93 Points Robert Parker
2011 was of course a difficult, uncharacteristically rainy vintage in South Australia and particularly Barossa, but thanks to Penfolds’ privileged position with access to some of the region’s best fruit, they have nonetheless been able to blend an impressive Grange. Still sourced mainly from Barossa Valley, there’s a good dollop of McLaren Vale fruit (21%) – a region less affected by the rains in 2011 - contributing to this vintage. Interestingly, it is the 6th vintage ever to consist of 100% Shiraz, mainly because the Cabernet Sauvignon didn't make the grade this year. (Note that no Bin 707 Cabernet Sauvignon was produced in 2011.) Deep purple colored, in typical fashion the nose of the 2011 Grange is still closed at this youthful stage with broody tar and pepper laced notes over a core of blackberries, black plums, licorice and loam. Medium to full-bodied, the palate is taut and muscular with pepper and baking spice flavors supported by firm, grainy tannins. The finish has great length, contributing a refreshing lift.

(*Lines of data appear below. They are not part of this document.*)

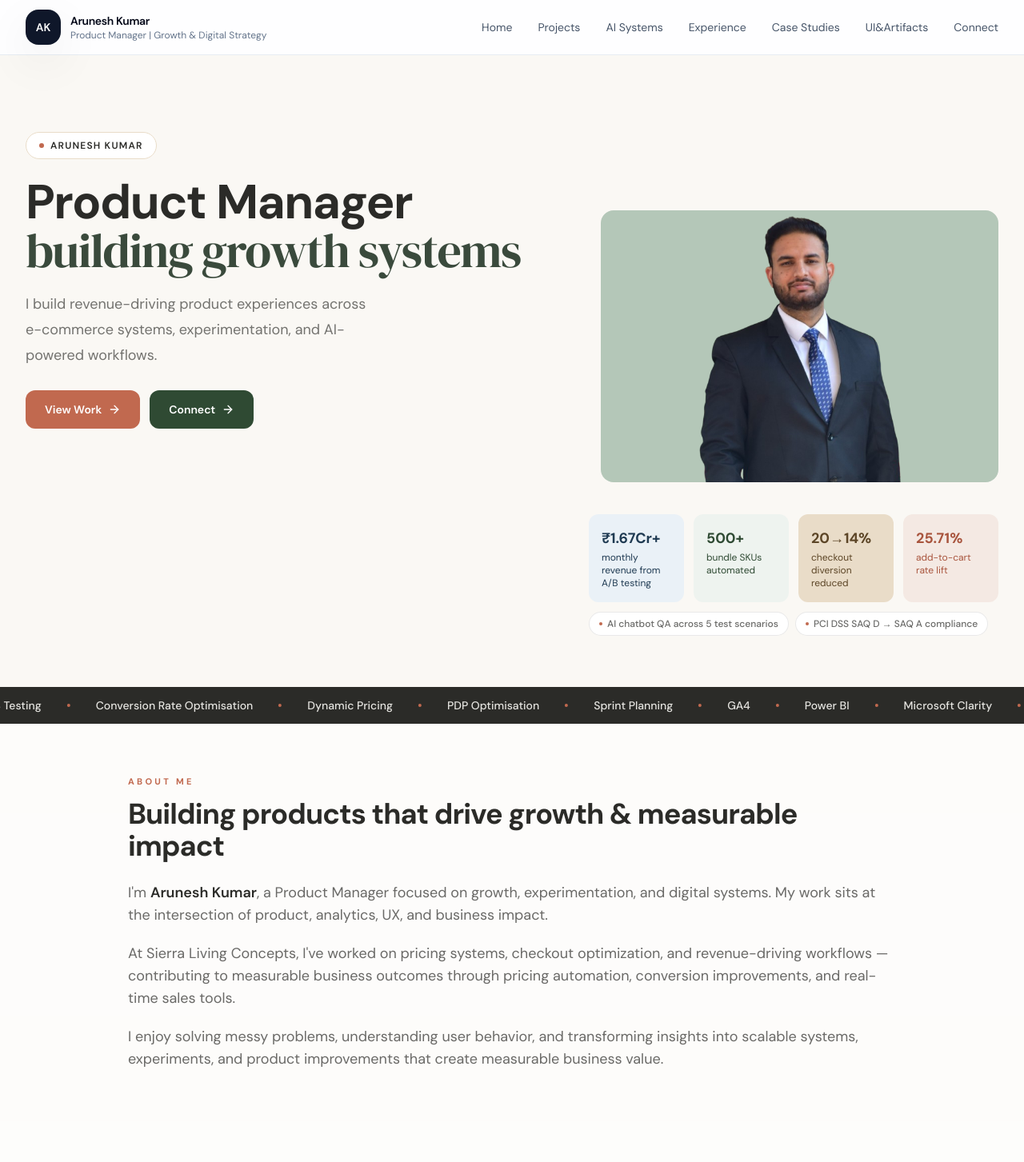
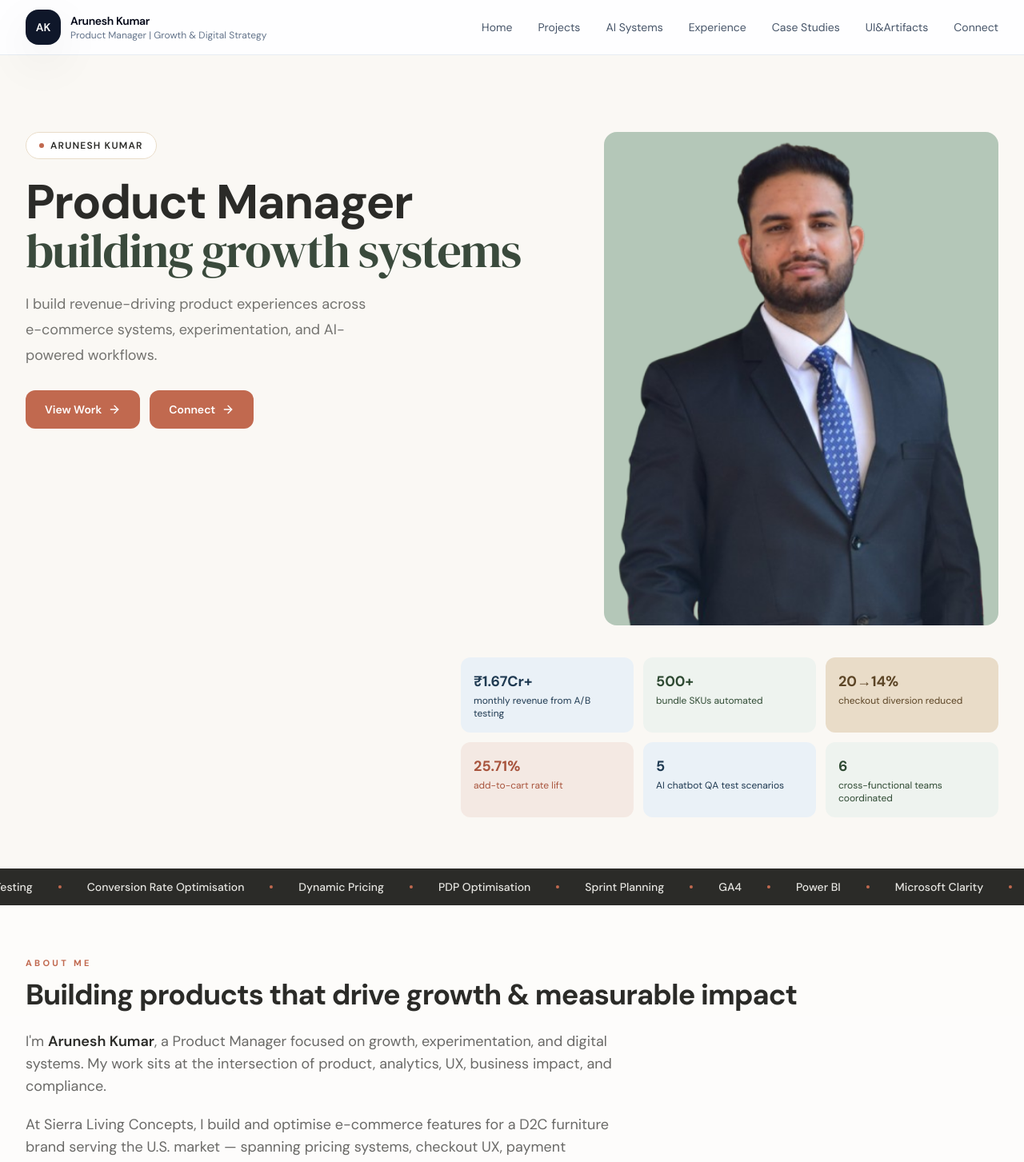
Before and after one commit to aruneshk30/Website, a Next.js app: page / in a window 1280 px wide. Shown: the top 1453 px of the page at 80% size. Built offline with nearby package versions, Linux system fonts and the light colour scheme.

Commit message:
Refactor experience section and update statistics

```diff
--- a/app/page.tsx
+++ b/app/page.tsx
@@ -16,6 +16,8 @@ const stats = [
   { value: "500+", label: "bundle SKUs automated" },
   { value: "20→14%", label: "checkout diversion reduced" },
   { value: "25.71%", label: "add-to-cart rate lift" },
+  { value: "5", label: "AI chatbot QA test scenarios" },
+  { value: "6", label: "cross-functional teams coordinated" },
 ];
 
 const statTones = [
@@ -23,11 +25,8 @@ const statTones = [
   { bg: "bg-sage-50", text: "text-sage-800" },
   { bg: "bg-sand", text: "text-sand-800" },
   { bg: "bg-terracotta/10", text: "text-terracotta-600" },
-];
-
-const smallPoints = [
-  "AI chatbot QA across 5 test scenarios",
-  "PCI DSS SAQ D → SAQ A compliance",
+  { bg: "bg-dustyblue-50", text: "text-dustyblue-800" },
+  { bg: "bg-sage-50", text: "text-sage-800" },
 ];
 
 const tickerItems = [
@@ -58,9 +57,38 @@ const aiSystems = [
 ];
 
 const experience = [
-  { title: "Sierra Living Concepts", role: "Product Manager", desc: "Driving pricing systems, checkout improvements, and real-time sales tooling. Also manages QA for an AI support chatbot — running structured evaluation scenarios and error analysis that took recommendation relevance from largely irrelevant to contextually accurate.", href: "/experience" },
-  { title: "Sierra Living Concepts", role: "Management Trainee, Product Strategy", desc: "Coordinated across sourcing, pricing, finance, operations, design, and marketing teams to execute new product launches — end-to-end exposure to the product development lifecycle from planning to go-live.", href: "/experience" },
-  { title: "BoostGrad", role: "Growth & Analytics", desc: "Supported marketing and growth initiatives through analytics, dashboard reporting, campaign tracking, and student engagement insights.", href: "/experience" },
+  {
+    title: "Sierra Living Concepts",
+    role: "Product Manager",
+    roleTag: "Current role",
+    bullets: [
+      "Designed and executed 20+ product-page A/B tests, lifting add-to-cart rate by 25.71% and adding ₹1.67Cr in monthly revenue.",
+      "Identified $600–$1,000+ per-SKU pricing mismatches across 500+ bundled SKUs and drove an automated pricing cascade, protecting ₹35–40L in monthly revenue.",
+      "Diagnosed ATC-to-checkout friction via Clarity recordings and BI dashboards; redesigned the checkout flow, cutting drop-offs from 20% to 14% and contributing ₹1.2Cr in monthly revenue.",
+      "Built a real-time pricing calculator for U.S. sales, cutting quote turnaround from 1–2 days to real-time and improving close rates by 30% — ₹1.5Cr in additional monthly revenue.",
+      "Led PCI DSS compliance migration from SAQ D to SAQ A via an Authorize.net hosted integration, later iterating to an embedded iframe checkout.",
+      "Manages QA for an AI support chatbot — running structured evaluation across 5 test scenarios with detailed error-categorised reports, taking recommendation relevance from largely irrelevant to contextually accurate.",
+    ],
+  },
+  {
+    title: "Sierra Living Concepts",
+    role: "Management Trainee, Product Strategy",
+    roleTag: "Previous role",
+    bullets: [
+      "Coordinated across sourcing, pricing, finance, operations, design, and marketing teams to execute new product launches — end-to-end exposure to the product development lifecycle from planning to go-live.",
+      "Conducted market, competitor, and feasibility research for a Kids' Furniture expansion into the U.S. market.",
+      "Introduced four new products in the Daybeds category, contributing to 158% category sales growth.",
+    ],
+  },
+  {
+    title: "BoostGrad",
+    role: "Growth & Analytics",
+    roleTag: "Previous role",
+    bullets: [
+      "Conducted market, competitor, and audience research contributing to a 12x expansion in brand reach.",
+      "Analysed campaign and user behaviour data via GA4, translating findings into product and positioning recommendations for stakeholders.",
+    ],
+  },
 ];
 
 // ── COMPONENTS ────────────────────────────────────────────
@@ -100,38 +128,38 @@ export default function HomePage() {
       <section id="home" className="relative flex min-h-[85vh] items-center overflow-hidden bg-cream px-4 pb-10 pt-16 md:px-6 md:pb-16 md:pt-24 lg:px-8">
         <div className="mx-auto w-full max-w-7xl">
 
+          <div className="grid grid-cols-1 gap-8 lg:grid-cols-[1.4fr_1fr] lg:items-start">
+            <div>
               <div className="animate-fade-up inline-flex items-center gap-2 rounded-full border border-sand bg-white px-4 py-2 text-xs font-semibold uppercase tracking-widest text-charcoal">
                 <span className="h-1.5 w-1.5 rounded-full bg-terracotta" />
                 Arunesh Kumar
               </div>
 
-          <div className="mt-6 grid grid-cols-1 gap-6 lg:grid-cols-[1.4fr_1fr] lg:items-start">
-            <div>
-              <h1 className="animate-fade-up text-4xl font-bold leading-[1.15] tracking-tight text-charcoal md:text-6xl" style={{ animationDelay: "80ms" }}>
+              <h1 className="animate-fade-up mt-6 text-4xl font-bold leading-[1.15] tracking-tight text-charcoal md:text-6xl" style={{ animationDelay: "80ms" }}>
                 Product Manager{" "}
                 <span className="font-serif font-normal text-sage-700">building growth systems</span>
               </h1>
+
               <p className="animate-fade-up mt-5 max-w-md text-lg leading-8 text-charcoal/65" style={{ animationDelay: "160ms" }}>
                 I build revenue-driving product experiences across e-commerce systems, experimentation, and AI-powered workflows.
               </p>
+
               <div className="mt-7 flex flex-wrap gap-3">
                 <Link href="/projects" className="animate-fade-up inline-flex items-center gap-2 rounded-xl bg-terracotta px-6 py-3.5 text-sm font-semibold text-white transition hover:bg-terracotta-600" style={{ animationDelay: "240ms" }}>
                   View Work <ArrowRight className="h-4 w-4" />
                 </Link>
-                <Link href="/connect" className="animate-fade-up inline-flex items-center gap-2 rounded-xl bg-sage-800 px-6 py-3.5 text-sm font-semibold text-white transition hover:bg-sage-700" style={{ animationDelay: "300ms" }}>
+                <Link href="/connect" className="animate-fade-up inline-flex items-center gap-2 rounded-xl bg-terracotta px-6 py-3.5 text-sm font-semibold text-white transition hover:bg-terracotta-600" style={{ animationDelay: "300ms" }}>
                   Connect <ArrowRight className="h-4 w-4" />
                 </Link>
               </div>
             </div>
 
-            <div className="animate-fade-up relative mt-4 h-[260px] overflow-hidden rounded-2xl bg-sage lg:mt-10 lg:h-[340px]" style={{ animationDelay: "100ms" }}>
-              <Image src="/profile.png" alt="Arunesh Kumar" fill priority className="object-contain object-bottom" />
+            <div className="animate-fade-up relative aspect-[4/5] w-full max-w-sm overflow-hidden rounded-2xl bg-sage lg:max-w-none" style={{ animationDelay: "100ms" }}>
+              <Image src="/profile.png" alt="Arunesh Kumar" fill priority className="object-cover object-top" />
             </div>
           </div>
 
-          {/* Stats box — 4 cards + small points row */}
-          <div className="mt-10 max-w-lg lg:ml-auto lg:mr-0">
-            <div className="grid grid-cols-2 gap-3 sm:grid-cols-4">
+          <div className="mt-10 grid max-w-2xl grid-cols-2 gap-3 sm:grid-cols-3 lg:ml-auto lg:mr-0">
             {stats.map((s, i) => {
               const tone = statTones[i % statTones.length];
               return (
@@ -142,19 +170,6 @@ export default function HomePage() {
               );
             })}
           </div>
-            <div className="mt-3 flex flex-wrap gap-2">
-              {smallPoints.map((point, i) => (
-                <span
-                  key={point}
-                  className="animate-fade-up inline-flex items-center gap-1.5 rounded-full border border-charcoal/10 bg-white px-3 py-1.5 text-xs font-medium text-charcoal/70"
-                  style={{ animationDelay: `${600 + i * 60}ms` }}
-                >
-                  <span className="h-1 w-1 flex-shrink-0 rounded-full bg-terracotta" />
-                  {point}
-                </span>
-              ))}
-            </div>
-          </div>
 
         </div>
       </section>
@@ -163,19 +178,19 @@ export default function HomePage() {
 
      {/* ── ABOUT ME ── */}
       <section className="bg-white/60 py-16">
-        <div className="mx-auto max-w-5xl px-4 md:px-6 lg:px-8">
+        <div className="mx-auto max-w-7xl px-6 lg:px-8">
           <FadeIn>
             <SectionLabel>About Me</SectionLabel>
             <SectionTitle>Building products that drive growth & measurable impact</SectionTitle>
-            <div className="mt-6 space-y-5 text-base leading-8 text-charcoal/70 md:text-lg">
+            <div className="mt-6 max-w-3xl space-y-5 text-base leading-8 text-charcoal/70 md:text-lg">
               <p>
-                I'm <span className="font-semibold text-charcoal">Arunesh Kumar</span>, a Product Manager focused on growth, experimentation, and digital systems. My work sits at the intersection of product, analytics, UX, and business impact.
+                I'm <span className="font-semibold text-charcoal">Arunesh Kumar</span>, a Product Manager focused on growth, experimentation, and digital systems. My work sits at the intersection of product, analytics, UX, business impact, and compliance.
               </p>
               <p>
-                At Sierra Living Concepts, I've worked on pricing systems, checkout optimization, and revenue-driving workflows — contributing to measurable business outcomes through pricing automation, conversion improvements, and real-time sales tools.
+                At Sierra Living Concepts, I build and optimise e-commerce features for a D2C furniture brand serving the U.S. market — spanning pricing systems, checkout UX, payment compliance, chatbot improvement processes, accessibility, and internal tooling — turning operational gaps into automated, revenue-protecting systems.
               </p>
               <p>
-                I enjoy solving messy problems, understanding user behavior, and transforming insights into scalable systems, experiments, and product improvements that create measurable business value.
+                I enjoy solving messy problems, understanding user behavior, and coordinating across engineering, design, pricing, and operations to turn insight into scalable systems, experiments, and measurable business value.
               </p>
             </div>
           </FadeIn>
@@ -281,19 +296,29 @@ export default function HomePage() {
           <FadeIn>
             <SectionLabel>Experience</SectionLabel>
             <SectionTitle>Experience snapshot</SectionTitle>
-            <SectionSub>Two roles, both focused on measurable product and growth outcomes.</SectionSub>
+            <SectionSub>Three roles, each with real, measurable ownership.</SectionSub>
           </FadeIn>
-          <div className="relative mt-12 space-y-10 border-l-2 border-sand pl-8">
+          <div className="relative mt-12 space-y-12 border-l-2 border-sand pl-8">
             {experience.map((e, i) => (
               <FadeIn key={`${e.title}-${e.role}`} delay={i * 100}>
                 <div className="relative">
                   <span className="absolute -left-[38px] top-1.5 h-3 w-3 rounded-full border-2 border-white bg-terracotta" />
-                  <p className="text-[10px] font-bold uppercase tracking-[0.3em] text-charcoal/50">{i === 0 ? "Current role" : "Previous role"}</p>
-                  <Link href="/experience" className="group mt-2 block">
-                    <h3 className="text-2xl font-bold tracking-tight text-charcoal transition group-hover:text-terracotta">{e.title}</h3>
+                  <p className="text-[10px] font-bold uppercase tracking-[0.3em] text-charcoal/50">{e.roleTag}</p>
+                  <h3 className="mt-2 text-2xl font-bold tracking-tight text-charcoal">{e.title}</h3>
                   <p className="mt-1 text-sm font-semibold text-sage-700">{e.role}</p>
-                    <p className="mt-3 max-w-xl text-sm leading-7 text-charcoal/65">{e.desc}</p>
+                  <ul className="mt-4 space-y-2.5">
+                    {e.bullets.map((b) => (
+                      <li key={b} className="flex gap-2.5 text-sm leading-6 text-charcoal/65">
+                        <span className="mt-2 h-1 w-1 flex-shrink-0 rounded-full bg-terracotta" />
+                        <span>{b}</span>
+                      </li>
+                    ))}
+                  </ul>
+                  {i === 0 && (
+                    <Link href="/experience" className="mt-4 inline-flex items-center gap-1.5 text-sm font-semibold text-terracotta hover:text-terracotta-600">
+                      Full experience <ArrowRight className="h-3.5 w-3.5" />
                     </Link>
+                  )}
                 </div>
               </FadeIn>
             ))}
```
Lines whose indentation alone changed are shown as unchanged.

Source: Robert Parker (Robert Parker Wine Advocate) by Lisa Perrotti-Brown. September, 2015
93 Points James Halliday
From the Barossa Valley, McLaren Vale and Magill Estate; 17 months in 100% new American hogsheads. It is balanced, supple and pretty, against all odds at peace with its oak. But Penfolds' suggested drinking span of 2018-2045? Not in my book. Drink to 2026.
Source: James Halliday.
95 Points Tyson Stelzer
Grange is made every year, in spite of the season, and while the price went up for the great vintage of 2008, it''s not coming down for the lesser 2011. This is the sixth Grange in as many decades to be 100% shiraz, and the focus is on warmer regions in this cool, wet season, with a core of Barossa (though only 75%, less than the 85% of 2009 and 2010) and the balance made up of McLaren Vale and a little Magill. Production is around half of the usual Grange volume of 8,000-10,000 cases. True to the vintage, this is a savoury Grange with a tangy acid profile, though it upholds an impressively full purple hue. Toasty oak is prominent (17 months in 100% new American oak hogsheads, as always, though it doesn''t call for so much new oak this year). Its black fruit depth is admirable, layered with dark berry fruits and liquorice and a classic Grange hint of coal steam and crushed ants. Length is impressive and tannins are firm and fine. This is unmistakably Grange, albeit against the backdrop of a lesser season, and one to drink before 2008, 2009 and 2010. It may be the least Grange since 2003, but it''s undeniably an admirable result for 2011. 15 October 2015 release. Drink 2021 - 2031.
Source: Tyson Stelzer.